The fin would help get your hands further from the flask and away
from the ends at quenching.

Just an idea. I have to deal with large flasks occasional too.

Bill Churlik

Lee, I would like to see photos of this method. I, too, have a hard
time holding flasks and moving them around for centrifugal casting.
This sounds like it could work for me, but I can’t picture it (that’s
another issue).


I was involved for a few years in developing a large vacum casting
system for a sculptural foundry and I developed a system for getting
flasks in and out of a top loading kiln. To give you some idea we
were using flasks up to 20" high and 10" across, some used 3-4 bags
of plaster each.

To lift in and out I drilled a pair of 1/4" holes 1" in from each
end across the widest section, ie a diameter. Then cut a piece of
1/4" stainless steel studding 2" longer than the diameter and bolt in
place inside and out, this is the bottom of the flask. The other end
use 1 1/4" ss bolts with the heads on the inside. To lift you make a
strong wire loop like a bucket handle only with the little loops at
the end twisted to go sideways I still use a bucket handle for one
size of flask!).

You can drop the flask over your wax model quite easily, and the
studding supports the plaster at the open end. There is obviously a
lot more to it than this, the foundry went on to LARGE perforated
flasks but I still use my system to great effect.

Tim Blades.

Would a big oil-filter wrench, or vise-grips that use a piece of
bike-chain be good tools for this purpose.

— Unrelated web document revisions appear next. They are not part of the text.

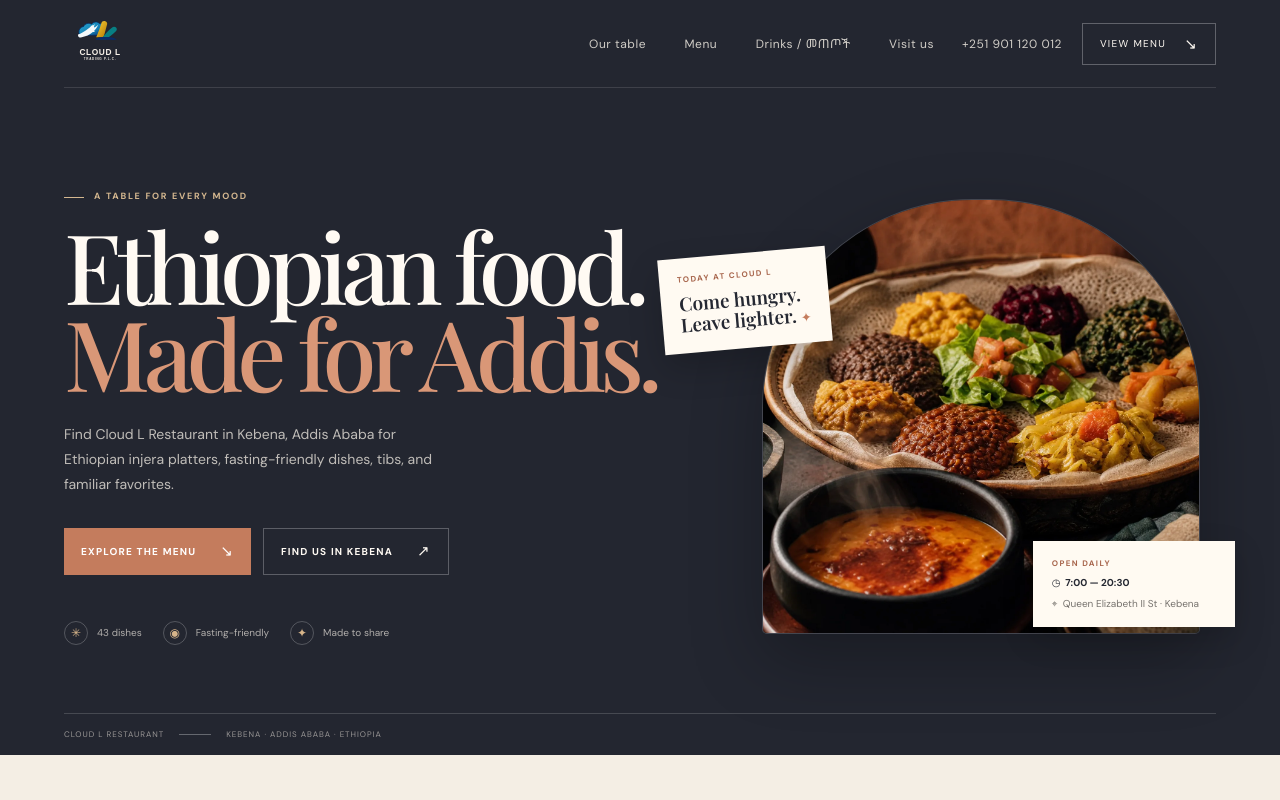
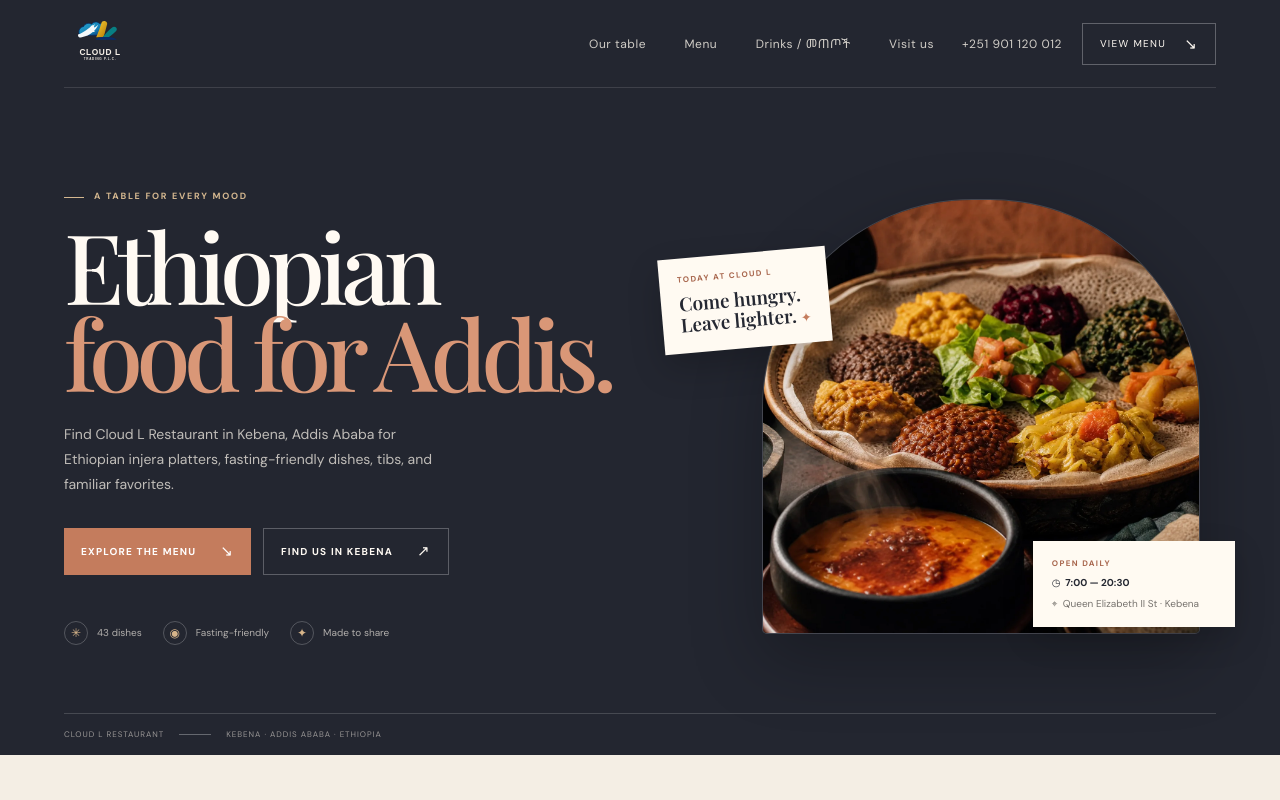
Before and after one commit to yarednegatuassefa-coder/cloudlrestaurant, a React (Vite) app: page / in a window 1280 px wide. Shown: the top 800 px of the page. Built offline with nearby package versions, Linux system fonts and the light colour scheme; a web font is replaced by a local one.

Commit message:
Tighten local SEO hero headline

```diff
--- a/src/App.tsx
+++ b/src/App.tsx
@@ -58,7 +58,7 @@
         <div className="hero-content">
           <div className="hero-copy">
             <p className="eyebrow eyebrow--light"><span />A table for every mood</p>
-            <h1>Ethiopian food.<br /><em>Made for Addis.</em></h1>
+            <h1>Ethiopian<br /><em>food for Addis.</em></h1>
             <p className="hero-lede">Find Cloud L Restaurant in Kebena, Addis Ababa for Ethiopian injera platters, fasting-friendly dishes, tibs, and familiar favorites.</p>
             <div className="hero-buttons">
               <a className="button button--copper" href="#food">Explore the menu <span aria-hidden="true">↘</span></a>
```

All metal surfaces and
used gently all the way thru the casting progress, of course.